For the past seven years, Costanza and her mom and two younger siblings have been living in a 1,100-square-foot Walnut Creek apartment. Prior to that, her family lived in an impressive two-story home in Antioch, but they have chosen to remain in Walnut Creek for the quality schools there despite the downsized housing situation.

“We have not wanted to stay in this apartment, but there is simply nothing on the market in Walnut Creek that my mom can afford. Our home situation is exactly what prompted my desire to do this project,” the Las Lomas High School senior said.

To combat the Bay Area issues of high rents and a lack of affordable housing, Costanza has been collecting written and videotaped testimonies from area residents facing the same issues. Her plan is to present them to California Gov. Jerry Brown alongside Assemblywoman Catharine Baker on May 17 in Sacramento.

Costanza’s wish is that her efforts will spark moratoriums on rent hikes and evictions. Along the way, citizens, elected officials and Realtors have been incredibly supportive and receptive to her project, according to Costanza.

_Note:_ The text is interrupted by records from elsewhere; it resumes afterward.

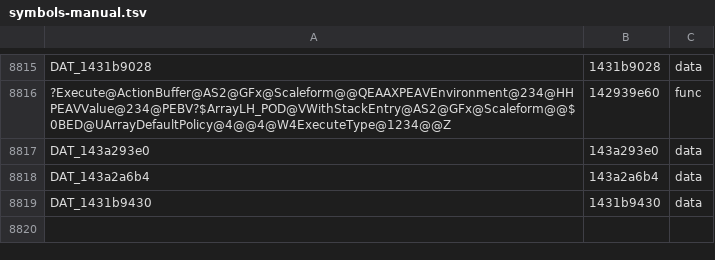
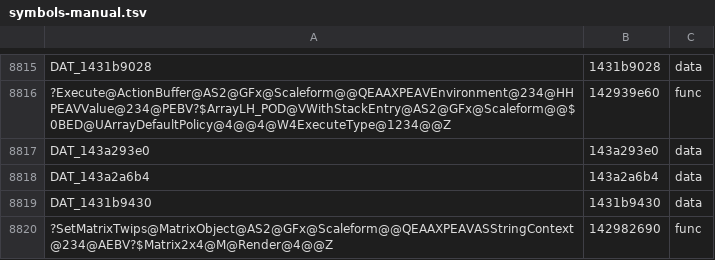
Before and after one commit to riyukuro/MS2Recomp, a TSV file: progress/symbols-manual.tsv, drawn as a sheet; only a part is shown, gaps mark what is left out; the diff names each change by its address in the sheet, - before the commit and + after, or states it on an @@ line.

```diff
--- a/progress/symbols-manual.tsv
+++ b/progress/symbols-manual.tsv
+row 8820: ?SetMatrixTwips@MatrixObject@AS2@GFx@Scaleform@@QEAAXPEAVASStringContext@234@AEBV?$Matrix2x4@M@Render@4@@Z | 142982690 | func
```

“I am aware that my single efforts cannot spark such a huge change. Realistically, I hope that my determination and passion for this project, as well as the voices of many supporters, will speak to Gov. Brown and inspire and urge him to take a step toward reform and reduce the hardships our community faces in the Bay Area,” she said.

In gathering evidence for her project, Costanza has heard stories of renters being forced out of longtime homes and some becoming homeless. She met one woman who had to find subsidized housing at retirement age after being homeless for a short period of time despite the fact that she wanted to work, but no one would hire her.

“For me, the best thing I have learned by doing this project is that we are never alone in our struggles and there are always others thinking the same thing or dealing with the same issue,” she said. “Many people are fighting the same battle and willing to support anyone who will fight alongside with them.”

Along with the looming Gold Award deadline, Costanza is helping to plan her Senior Ball, studying for finals and AP exams, writing scholarship essays and playing soccer. She has been a Girl Scout for 12 years.

“Emily is the busiest young adult I know,” said her mom, Monique Lazzarini. “This teen is looking forward to graduation so she can rest.”

Even if her efforts result in a small part of the housing crisis being solved, Costanza will be pleased. She said that this problem affects most cities here.

“It will take time, but this problem can’t start to reform until a step is taken forward,” Costanza said. “Gov. Brown has to be the one to take that step because if we want California to continue to thrive, we have to be able to house our citizens.”

To learn more about the Gold Award project, check out Emily Costanza’s Facebook page called Bay Area Housing Crisis, or you can reach her at